In 1974 she took a job which brought her to Austin, TX, in 1975, where she lived until her death. She was employed in Administrative work until her early retirement 2003, and she spent her final years living on her social security, aided by living in City-assisted housing, where she settled down with her cats, and although she served on the Board of Directors for the apartment complex, she really settled into a mostly lazy life. She was able to reconcile with her father in 1982, and remained fast friends with him until his death in 1984. She considered herself lucky.
Carol was never a very domesticate person. She had no interest in marriage, did not raise her children, and would just as soon hire someone to clean her house instead of doing it herself. But she had passions: She loved fine art, music, science fiction, cooking, her Celtic-heritage spirituality, and her cats. She gave money to fund an Art Museum (Corpus Christi, TX), choral groups (Las Vegas, NV; Austin, TX); a number of organizations she belonged to for both business and pleasure; NPR television and radio stations, and even produced a couple of radio shows for a true public-funded radio station in Austin, TX; and the Democratic Party, of which she was an ultra-liberal Socialist Democrat. She was particularly fond of Impressionist art, and was somewhat creative in her own right. Her morals were sometimes looked at askance by outsiders, but Carol pretty much lived by both the Ten Commandments and the Beatitudes, though she did not consider herself a christian.
Carol has never fancied herself as a “politcally-correct” person; she had no problems speaking her mind about everything from war to feminist subjects to tolerance and compassion. She proudly called people of all races and nationalities and genders friends throughout her life, always expected equal rights for herself (though she never made the money she should have), and generally fought battles that had to be fought over and over. She was a sucker more than once because she gave people the benefit of the doubt, and in her later years, had to cut back on what she could just give money-wise to others. But she never wanted to stop helping.
She also believe all wars should be fought with swords, saying that one should always have to look the person they were planning to kill in the eye. Her biggest bugaboos were liars and frauds and thieves.

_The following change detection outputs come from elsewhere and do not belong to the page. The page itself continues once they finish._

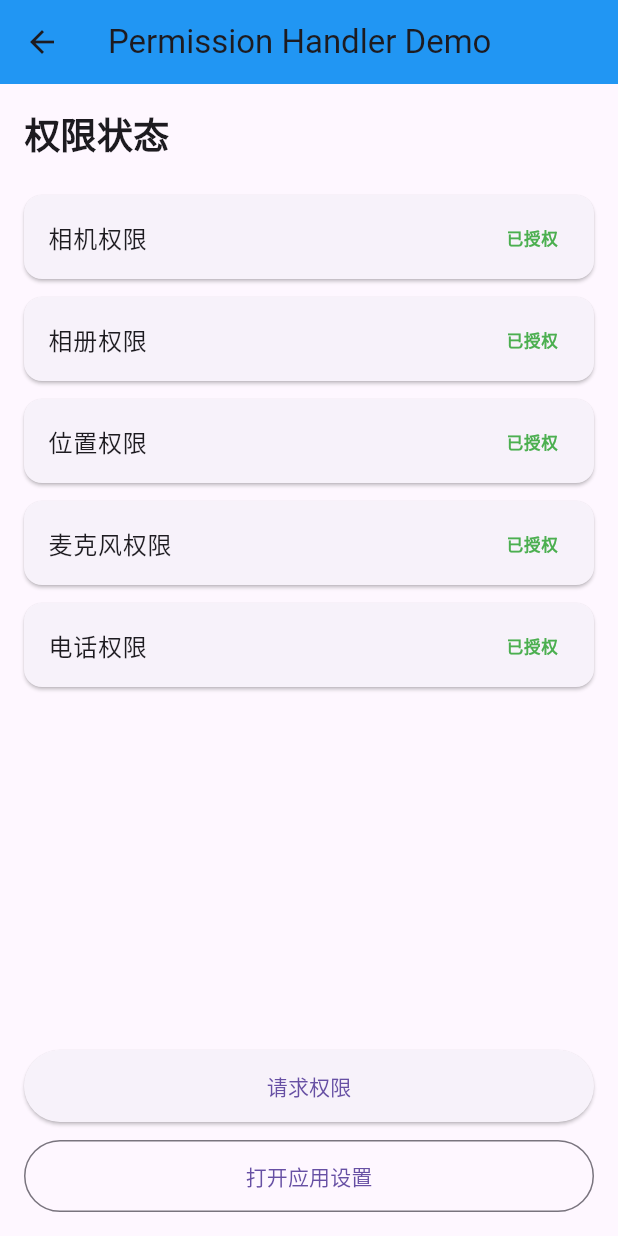
After one commit to haoyuedada/my_app_3_35, a Flutter app: the PermissionHandlerDemo screen opened directly, after a tap on "打开应用设置", on a phone screen of 412 x 824 dp. The commit adds this screen. Run offline on Flutter 3.47's test engine with Material 3 defaults, Android fonts, the phone set to English and light mode, and no system bars; our stand-ins replace audioplayers, connectivity_plus, device_info_plus, flutter_local_notifications, flutter_widget_from_html_core, fluttertoast and 4 more; missing offline and left inert: flutter_inappwebview, mobile_scanner.

Commit message:
add permission_handler

```diff
--- a/lib/samples/library_test_home.dart
+++ b/lib/samples/library_test_home.dart
@@ -11,6 +11,7 @@ import 'fluttertoast_demo.dart';
 import 'image_gallery_saver_demo.dart';
 import 'keyboard_actions_demo.dart';
 import 'mobile_scanner_demo.dart';
+import 'permission_handler_demo.dart';
 
 class LibraryTestHome extends StatefulWidget {
   @override
@@ -92,6 +93,12 @@ class _LibraryTestHomeState extends State<LibraryTestHome> {
       keyword: 'mobile scanner mobile_scanner 二维码 条形码 扫描',
       builder: (context) => MobileScannerDemo(),
     ),
+    FunctionItem(
+      title: 'permission_handler Demo',
+      description: '权限处理功能演示',
+      keyword: 'permission handler permission_handler 权限 处理',
+      builder: (context) => PermissionHandlerDemo(),
+    ),
 ];
 
   @override
@@ -171,6 +178,8 @@ IconData _getIconForFunction(String title) {
     return Icons.keyboard;
   } else if (title.contains('mobile_scanner') || title.contains('扫描')) {
     return Icons.qr_code_scanner;
+  } else if (title.contains('permission_handler') || title.contains('权限')) {
+    return Icons.security;
   }
   return Icons.apps;
 }
--- /dev/null
+++ b/lib/samples/permission_handler_demo.dart
@@ -0,0 +1,171 @@
+import 'package:flutter/material.dart';
+import 'package:permission_handler/permission_handler.dart';
+
+class PermissionHandlerDemo extends StatefulWidget {
+  @override
+  _PermissionHandlerDemoState createState() => _PermissionHandlerDemoState();
+}
+
+class _PermissionHandlerDemoState extends State<PermissionHandlerDemo> {
+  // 权限状态
+  Map<Permission, PermissionStatus> _permissionStatus = {};
+
+  // 需要测试的权限列表
+  final List<Permission> _permissions = [
+    Permission.camera,
+    Permission.photos,
+    Permission.locationWhenInUse,
+    Permission.microphone,
+    Permission.phone,
+  ];
+
+  @override
+  void initState() {
+    super.initState();
+    _checkPermissionsStatus();
+  }
+
+  // 检查所有权限状态
+  Future<void> _checkPermissionsStatus() async {
+    Map<Permission, PermissionStatus> statuses =
+        await _permissions.request();
+
+    setState(() {
+      print("chy , ${statuses}");
+      _permissionStatus = statuses;
+    });
+  }
+
+  // 打开应用设置
+  Future<void> _openAppSettings() async {
+    await openAppSettings();
+  }
+
+  // 权限状态显示文本
+  String _getStatusText(PermissionStatus status) {
+    switch (status) {
+      case PermissionStatus.granted:
+        return '已授权';
+      case PermissionStatus.denied:
+        return '已拒绝';
+      case PermissionStatus.permanentlyDenied:
+        return '永久拒绝';
+      case PermissionStatus.restricted:
+        return '受限制';
+      case PermissionStatus.limited:
+        return '有限授权';
+      default:
+        return '未知';
+    }
+  }
+
+  // 权限状态显示颜色
+  Color _getStatusColor(PermissionStatus status) {
+    switch (status) {
+      case PermissionStatus.granted:
+        return Colors.green;
+      case PermissionStatus.denied:
+        return Colors.orange;
+      case PermissionStatus.permanentlyDenied:
+        return Colors.red;
+      case PermissionStatus.restricted:
+        return Colors.red;
+      case PermissionStatus.limited:
+        return Colors.yellow;
+      default:
+        return Colors.grey;
+    }
+  }
+
+  // 权限名称
+  String _getPermissionName(Permission permission) {
+    switch (permission) {
+      case Permission.camera:
+        return '相机权限';
+      case Permission.photos:
+        return '相册权限';
+      case Permission.locationWhenInUse:
+        return '位置权限';
+      case Permission.microphone:
+        return '麦克风权限';
+      case Permission.phone:
+        return '电话权限';
+      default:
+        return '未知权限';
+    }
+  }
+
+  @override
+  Widget build(BuildContext context) {
+    return Scaffold(
+      appBar: AppBar(
+        title: Text('Permission Handler Demo'),
+        backgroundColor: Colors.blue,
+      ),
+      body: Padding(
+        padding: EdgeInsets.all(16.0),
+        child: Column(
+          crossAxisAlignment: CrossAxisAlignment.start,
+          children: [
+            Text(
+              '权限状态',
+              style: TextStyle(fontSize: 24, fontWeight: FontWeight.bold),
+            ),
+            SizedBox(height: 24.0),
+
+            // 权限状态列表
+            Expanded(
+              child: ListView.builder(
+                itemCount: _permissions.length,
+                itemBuilder: (context, index) {
+                  final permission = _permissions[index];
+                  final status = _permissionStatus[permission];
+
+                  return Card(
+                    margin: EdgeInsets.only(bottom: 12.0),
+                    child: ListTile(
+                      title: Text(_getPermissionName(permission)),
+                      trailing: status != null
+                          ? Text(
+                              _getStatusText(status),
+                              style: TextStyle(
+                                color: _getStatusColor(status),
+                                fontWeight: FontWeight.bold,
+                              ),
+                            )
+                          : CircularProgressIndicator(),
+                    ),
+                  );
+                },
+              ),
+            ),
+
+            SizedBox(height: 24.0),
+
+            // 刷新按钮
+            SizedBox(
+              width: double.infinity,
+              height: 48,
+              child: ElevatedButton(
+                onPressed: _checkPermissionsStatus,
+                child: Text('请求权限'),
+              ),
+            ),
+
+            SizedBox(height: 12.0),
+
+            // 打开设置按钮
+            SizedBox(
+              width: double.infinity,
+              height: 48,
+              child: OutlinedButton(
+                onPressed: _openAppSettings,
+                child: Text('打开应用设置'),
+              ),
+            ),
+          ],
+        ),
+      ),
+    );
+  }
+}
--- a/pubspec.yaml
+++ b/pubspec.yaml
@@ -81,6 +81,12 @@ dependencies:
   mobile_scanner:
     git:
       url: "https://gitee.com/openharmony-sig/fluttertpc_mobile_scanner"
+
+  permission_handler:
+    git:
+      url: "https://gitee.com/openharmony-sig/flutter_permission_handler.git"
+      path: permission_handler
+
   # image_crop:
   #   git:
   #     url: "https://gitee.com/openharmony-sig/flutter_image_crop.git"
```
Also changed, not shown: pubspec.lock, 2 other files.
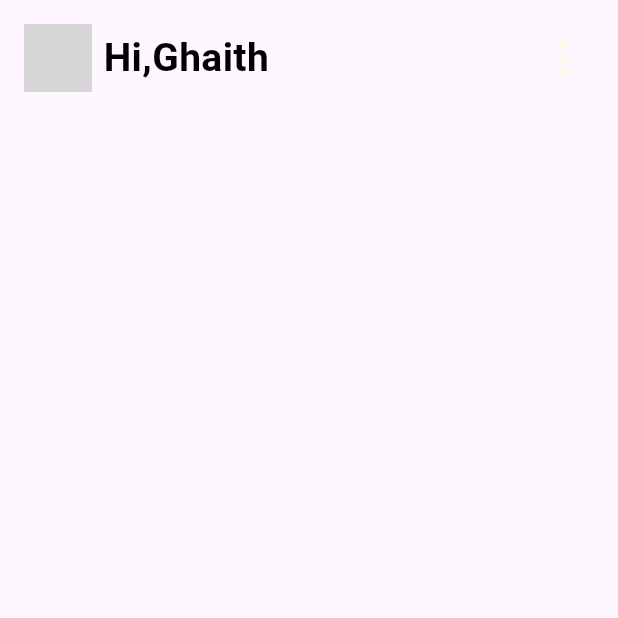
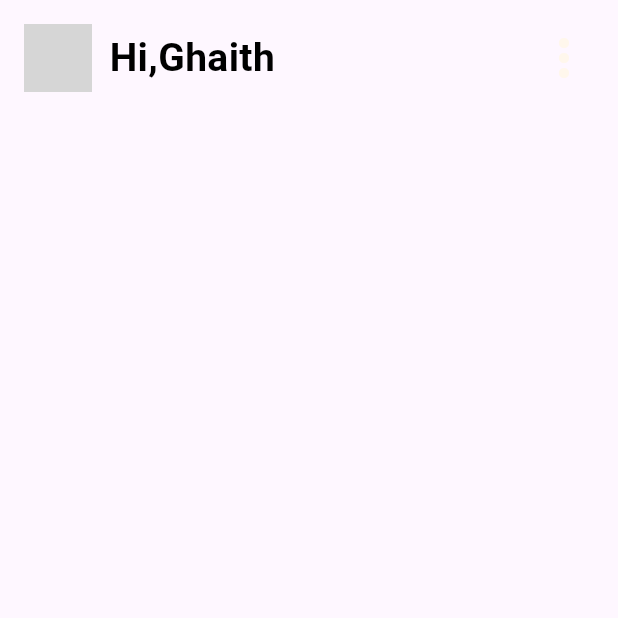
Before and after one commit to pakpuk/Task_mangment-app, a Flutter app: the screen it shows after launch, on a phone screen of 412 x 824 dp, the top half of it. Run offline on Flutter 3.47's test engine with Material 3 defaults, Android fonts, the light colour scheme and no system bars; grey boxes are pictures that could not be loaded.

Commit message:
working on some componants

```diff
--- a/lib/core/appcolor.dart
+++ b/lib/core/appcolor.dart
@@ -14,4 +14,6 @@ class Appcolor {
   static const Color kBlueDark = Color(0XFFC0D3F8);
   static const Color kblackColor = Colors.black;
   static const Color kwhite = Colors.white;
+  static const Color kgrey = Colors.grey;
+  static const Color kBlueaccent = Colors.blueAccent;
 }
--- a/lib/core/textmanager.dart
+++ b/lib/core/textmanager.dart
@@ -1,3 +1,7 @@
 class Textmanager {
   static const String wlcmomsg = 'Hi,Ghaith';
+  static const String addText = 'Add';
+  static const String gopremuim = 'Go Premuim';
+  static const String premuimdisc =
+      ' Get unlimited access\n to all our features!';
 }
--- a/lib/screens/home_screen.dart
+++ b/lib/screens/home_screen.dart
@@ -34,7 +34,7 @@ class _HomeScreenState extends State<HomeScreen> {
                         ),
                       ),
                       const SizedBox(
-                        width: 8,
+                        width: 12,
                       ),
                       const Text(
                         Textmanager.wlcmomsg,
```
Also changed, not shown: lib/widgets/gopremuiim_widget.dart (+53 -3 lines).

Carol plans to be cremated and her ashes thrown upon flowing water that goes down to the sea.